The Department of Health last week issued guidance on various aspects of abortion law and practice, such as sex-selective abortion, pre-signing of abortion authorisation forms and doctors’ assessment of abortion cases.
Paul Tully, SPUC’s general secretary, told the media:
“The government’s new abortion guidance is weak and fails to uphold the law – it endorses weak restrictions on some practices but promotes an underlying agenda of abortion-on-demand.
We welcome the government’s messages that abortion on the grounds of sex alone is wrong; that doctors must not pre-sign abortion authorisation forms; and that doctors cannot form a proper opinion of a woman’s condition without ever seeing her. These messages, however, are neither ground-breaking nor robust.
The Department of Health and the abortion industry have a close and ugly relationship. The Department contracts out millions of pounds’ worth of abortions to the private sector, which is keen to provide abortions (NHS-funded) to all comers. The Department also acts in Parliament as the defender of the pro-abortion lobby, briefing ministers and promoting policies that undermine the law.”
See below an in-depth commentary by Paul Tully:
In-depth commentary on government abortion guidance and the Sexual Health Team (SHT) of the Department of Health
The guidance published today shows the grip that the pro-abortion Sexual Health Team (SHT) has on abortion policy. It arrogantly presumes to assert that abortion on grounds of the baby’s sex is illegal while allowing the abortion industry to carry on aborting other ‘unwanted’ babies – despite the evidence of harm to women resulting from such abortions.

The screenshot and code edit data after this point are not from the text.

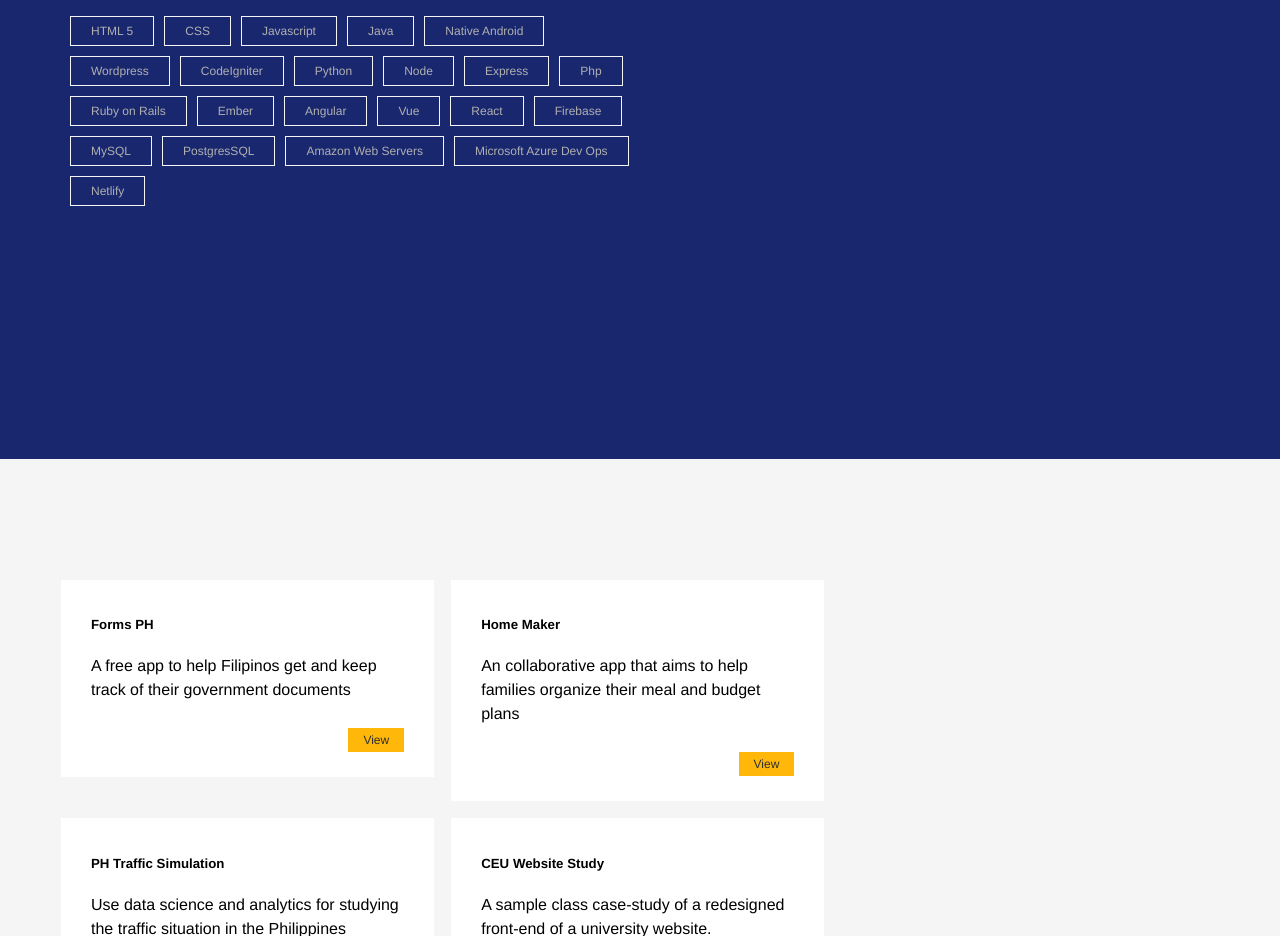
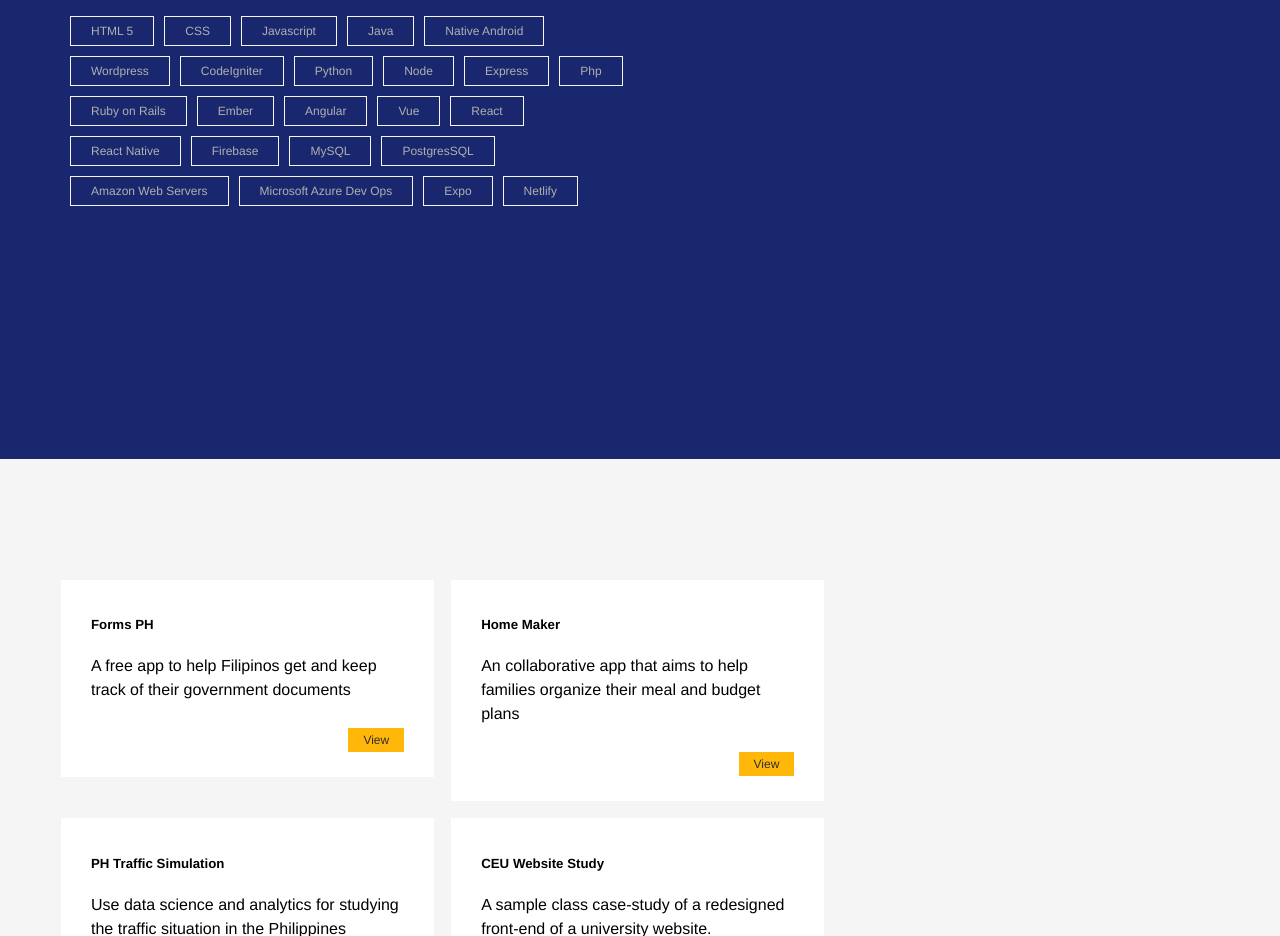
Before and after one commit to mens-rea/jmgalvarez.com, a plain HTML site: page index.html in a window 1280 px wide. Shown: the part 1301-2237 px from the top of the page. Drawn offline with Linux system fonts and the light colour scheme.

Commit message:
add some skills expo and react native

```diff
--- a/index.html
+++ b/index.html
@@ -61,11 +61,13 @@
               <li>Angular</li>
               <li>Vue</li>
               <li>React</li>
+              <li>React Native</li>
               <li>Firebase</li>
               <li>MySQL</li>
               <li>PostgresSQL</li>
               <li>Amazon Web Servers</li>
               <li>Microsoft Azure Dev Ops</li>
+              <li>Expo</li>
               <li>Netlify</li>
             </ul>
         </div>
```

Aborting babies because they are girls is the only bad reason according to the feminist thinking which dominates the SHT’s agenda. Aborting so-called unwanted babies in general – in particular those of the poor, racial minorities, and un-wed mothers – should carry on uninterrupted according to the SHT. Those with financial or other ulterior interests in promoting abortion industry – including medical bodies like the RCOG and the wealthy private abortion clinics – will not have their activities significantly curtailed.
The SHT shows contempt for the wishes of Parliament, which clearly requires that mental or physical health risks of continuing a pregnancy outweigh the risks entailed in abortion. We have always maintained that abortion is bad medicine and is neither necessary to avoid risks to physical health nor helpful in reducing harm to mental health. Abortion on physical health grounds is now hardly ever proposed. Nearly all abortions, apart from those on disabled babies, are performed because two doctors claim (supposedly independently) that there is a risk to mental health.
The SHT guidance is wrong in law where it states (paragraph 13) that the threshhold of risk to mental health for legal abortion is simply a matter of the doctor’s opinion. The law states that the threshhold of risk is the comparison between continuing the pregnancy and aborting the baby. The doctor must form an opinion as to which risk is greater. He is not free to decide that a minor or minimal risk to mental health justifies an abortion if he knows the damage to mental health of undergoing an abortion would be the same or greater.
Yet every week, hundreds of doctors sign statutory forms certifying medical grounds for abortion which the department of health’s own evidence review has shown to be false. Today’s documents indicate that the Secretary of State will continue to use his discretion to grant licences to abortion clinics where doctors do not bother even to see or talk to mothers – often in desperate straits – before signing away the lives of unborn children.”
LifeNews.com Note: John Smeaton is the director of the Society for the Protection of Unborn Children (SPUC), a leading pro-life group in the UK.